Video

Video Young Filmmakers Shine Spotlight on Giving Back

A group of student filmmakers from across the United States joined President Barack Obama at the White House this month for the second annual White House Student Film Festival. Fifteen short films were officially selected from more than 1,500 entries by students aged 6 through 18. The filmmakers and their families then joined the president and a group of celebrities for a screening of their films. VOA’s Julie Taboh reports.
Video

Video VOA Exclusive: Interview with Afghan President Ashraf Ghani

Afghan President Ashraf Ghani, during his first visit as president to Washington, gave a one-on-one interview with VOA Afghan Service reporter Said Suleiman Ashna, about his request for a change in U.S. troop levels, the threat from the Islamic State, and repairing relations with the United States and Pakistan. The interview was held at Blair House, late Sunday, in Pashto.
Video

Video California Science Center Tells Story of Dead Sea Scrolls

The ancient manuscripts were uncovered in the mid-20th century, and they are still yielding clues about life and religious beliefs in ancient Israel. As VOA's Mike O'Sullivan reports, an exhibit in Los Angeles shows how modern science is bringing the history of these ancient documents to life.
Video

Video Angelina Jolie Takes Another Bold Step

Hollywood actress and filmmaker Angelina Jolie has revealed she had her ovaries and fallopian tubes removed to lower her odds of getting cancer. Doctors say the huge publicity over her decision will help raise awareness about the importance of cancer screening.

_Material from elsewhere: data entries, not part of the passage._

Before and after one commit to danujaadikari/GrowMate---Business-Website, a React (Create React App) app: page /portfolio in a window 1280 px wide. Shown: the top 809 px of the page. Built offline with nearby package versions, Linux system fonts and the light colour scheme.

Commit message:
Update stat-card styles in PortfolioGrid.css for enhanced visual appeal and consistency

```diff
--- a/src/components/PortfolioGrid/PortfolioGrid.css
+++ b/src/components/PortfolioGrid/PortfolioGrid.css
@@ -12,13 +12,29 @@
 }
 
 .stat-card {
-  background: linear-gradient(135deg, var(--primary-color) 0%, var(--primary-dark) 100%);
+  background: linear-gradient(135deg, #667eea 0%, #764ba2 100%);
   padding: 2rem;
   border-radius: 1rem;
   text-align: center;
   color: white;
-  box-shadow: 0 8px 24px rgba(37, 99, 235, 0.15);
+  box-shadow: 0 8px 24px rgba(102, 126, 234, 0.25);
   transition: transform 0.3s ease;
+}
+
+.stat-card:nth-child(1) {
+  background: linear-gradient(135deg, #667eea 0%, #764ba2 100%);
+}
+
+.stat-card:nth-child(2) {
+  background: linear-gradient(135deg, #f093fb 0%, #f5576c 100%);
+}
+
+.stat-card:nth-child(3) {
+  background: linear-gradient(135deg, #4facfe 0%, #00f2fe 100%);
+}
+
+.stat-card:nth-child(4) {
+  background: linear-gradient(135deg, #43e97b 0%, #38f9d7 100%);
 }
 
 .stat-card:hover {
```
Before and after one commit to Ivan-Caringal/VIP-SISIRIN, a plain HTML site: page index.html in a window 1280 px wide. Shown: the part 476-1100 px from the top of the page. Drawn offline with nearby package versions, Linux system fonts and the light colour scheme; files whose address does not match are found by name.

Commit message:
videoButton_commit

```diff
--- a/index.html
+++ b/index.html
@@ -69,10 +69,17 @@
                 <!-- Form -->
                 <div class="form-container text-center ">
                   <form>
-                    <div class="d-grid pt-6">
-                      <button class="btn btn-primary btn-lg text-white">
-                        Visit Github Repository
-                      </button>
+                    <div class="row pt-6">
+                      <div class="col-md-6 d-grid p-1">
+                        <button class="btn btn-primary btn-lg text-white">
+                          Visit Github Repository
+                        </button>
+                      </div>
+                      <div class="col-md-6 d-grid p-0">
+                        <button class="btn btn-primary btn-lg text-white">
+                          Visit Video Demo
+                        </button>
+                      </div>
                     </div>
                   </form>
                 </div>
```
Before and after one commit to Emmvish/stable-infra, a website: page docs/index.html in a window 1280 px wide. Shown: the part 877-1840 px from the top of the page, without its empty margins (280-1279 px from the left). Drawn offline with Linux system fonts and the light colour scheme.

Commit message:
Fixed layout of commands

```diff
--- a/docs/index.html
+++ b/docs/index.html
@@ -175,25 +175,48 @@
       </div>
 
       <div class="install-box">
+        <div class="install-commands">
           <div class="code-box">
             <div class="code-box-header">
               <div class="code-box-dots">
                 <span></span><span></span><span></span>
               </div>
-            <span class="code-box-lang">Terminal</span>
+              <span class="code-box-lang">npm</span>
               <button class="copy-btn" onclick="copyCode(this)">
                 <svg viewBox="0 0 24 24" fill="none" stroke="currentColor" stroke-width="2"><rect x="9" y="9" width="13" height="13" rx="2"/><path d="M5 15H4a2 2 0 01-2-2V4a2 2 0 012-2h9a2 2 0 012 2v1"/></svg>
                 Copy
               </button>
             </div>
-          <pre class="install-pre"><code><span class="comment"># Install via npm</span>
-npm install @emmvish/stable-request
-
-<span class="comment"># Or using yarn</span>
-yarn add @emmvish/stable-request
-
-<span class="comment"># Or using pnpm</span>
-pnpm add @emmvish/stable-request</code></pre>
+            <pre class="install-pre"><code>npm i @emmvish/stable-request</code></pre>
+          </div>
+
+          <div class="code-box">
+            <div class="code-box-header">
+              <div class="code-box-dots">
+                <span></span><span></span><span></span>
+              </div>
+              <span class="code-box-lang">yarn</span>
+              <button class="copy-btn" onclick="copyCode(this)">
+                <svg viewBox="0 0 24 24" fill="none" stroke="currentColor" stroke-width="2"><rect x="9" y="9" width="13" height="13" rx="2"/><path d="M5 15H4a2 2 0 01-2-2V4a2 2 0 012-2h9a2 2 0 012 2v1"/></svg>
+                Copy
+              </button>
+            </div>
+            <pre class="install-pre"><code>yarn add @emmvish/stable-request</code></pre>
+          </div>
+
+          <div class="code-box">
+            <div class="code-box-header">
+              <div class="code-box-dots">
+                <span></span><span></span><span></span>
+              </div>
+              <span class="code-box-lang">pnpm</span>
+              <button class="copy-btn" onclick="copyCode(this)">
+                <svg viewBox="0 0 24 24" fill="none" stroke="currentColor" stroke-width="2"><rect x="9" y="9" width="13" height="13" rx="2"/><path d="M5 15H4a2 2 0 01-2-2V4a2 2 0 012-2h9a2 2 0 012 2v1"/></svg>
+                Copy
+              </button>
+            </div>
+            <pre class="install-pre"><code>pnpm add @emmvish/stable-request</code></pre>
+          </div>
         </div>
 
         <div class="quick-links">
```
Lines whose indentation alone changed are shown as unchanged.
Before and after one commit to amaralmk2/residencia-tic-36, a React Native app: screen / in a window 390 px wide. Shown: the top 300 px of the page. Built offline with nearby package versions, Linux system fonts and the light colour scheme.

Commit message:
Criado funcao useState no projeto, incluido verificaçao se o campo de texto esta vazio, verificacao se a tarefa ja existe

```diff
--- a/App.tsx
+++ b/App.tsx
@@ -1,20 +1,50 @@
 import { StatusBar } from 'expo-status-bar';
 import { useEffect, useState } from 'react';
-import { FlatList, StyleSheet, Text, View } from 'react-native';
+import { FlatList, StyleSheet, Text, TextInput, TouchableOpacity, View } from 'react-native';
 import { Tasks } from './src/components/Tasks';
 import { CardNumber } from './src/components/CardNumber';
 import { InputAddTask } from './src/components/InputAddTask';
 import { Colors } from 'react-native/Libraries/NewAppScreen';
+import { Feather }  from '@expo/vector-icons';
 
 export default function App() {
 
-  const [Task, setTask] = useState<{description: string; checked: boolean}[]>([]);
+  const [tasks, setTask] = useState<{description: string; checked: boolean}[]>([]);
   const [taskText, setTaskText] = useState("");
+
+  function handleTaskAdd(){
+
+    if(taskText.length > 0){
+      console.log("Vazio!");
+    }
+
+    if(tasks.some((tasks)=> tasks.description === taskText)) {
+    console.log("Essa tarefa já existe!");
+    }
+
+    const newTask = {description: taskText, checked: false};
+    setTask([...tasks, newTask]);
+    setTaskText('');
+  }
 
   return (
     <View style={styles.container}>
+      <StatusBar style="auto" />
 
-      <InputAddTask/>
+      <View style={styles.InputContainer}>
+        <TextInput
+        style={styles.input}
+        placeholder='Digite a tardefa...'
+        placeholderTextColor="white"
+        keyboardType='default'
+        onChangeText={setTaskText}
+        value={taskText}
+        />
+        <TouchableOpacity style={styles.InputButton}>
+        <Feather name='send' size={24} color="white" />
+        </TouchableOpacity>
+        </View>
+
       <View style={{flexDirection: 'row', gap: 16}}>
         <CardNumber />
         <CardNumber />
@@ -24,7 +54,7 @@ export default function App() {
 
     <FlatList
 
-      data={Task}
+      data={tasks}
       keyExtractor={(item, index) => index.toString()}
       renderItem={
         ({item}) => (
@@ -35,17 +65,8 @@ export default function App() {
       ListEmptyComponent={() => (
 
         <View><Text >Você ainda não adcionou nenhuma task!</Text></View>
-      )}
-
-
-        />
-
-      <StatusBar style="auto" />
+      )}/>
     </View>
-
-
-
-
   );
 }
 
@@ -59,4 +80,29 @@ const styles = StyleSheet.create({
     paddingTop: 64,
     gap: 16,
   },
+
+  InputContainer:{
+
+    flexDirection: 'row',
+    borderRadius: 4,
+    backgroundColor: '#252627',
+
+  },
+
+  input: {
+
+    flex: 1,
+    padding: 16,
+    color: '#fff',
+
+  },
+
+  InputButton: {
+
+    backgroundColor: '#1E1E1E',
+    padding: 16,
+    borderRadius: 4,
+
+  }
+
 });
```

VOA’s George Putic has more

All About America

Circumventing Censorship

An Internet Primer for Healthy Web Habits

As surveillance and censoring technologies advance, so, too, do new tools for your computer or mobile device that help protect your privacy and break through Internet censorship.
More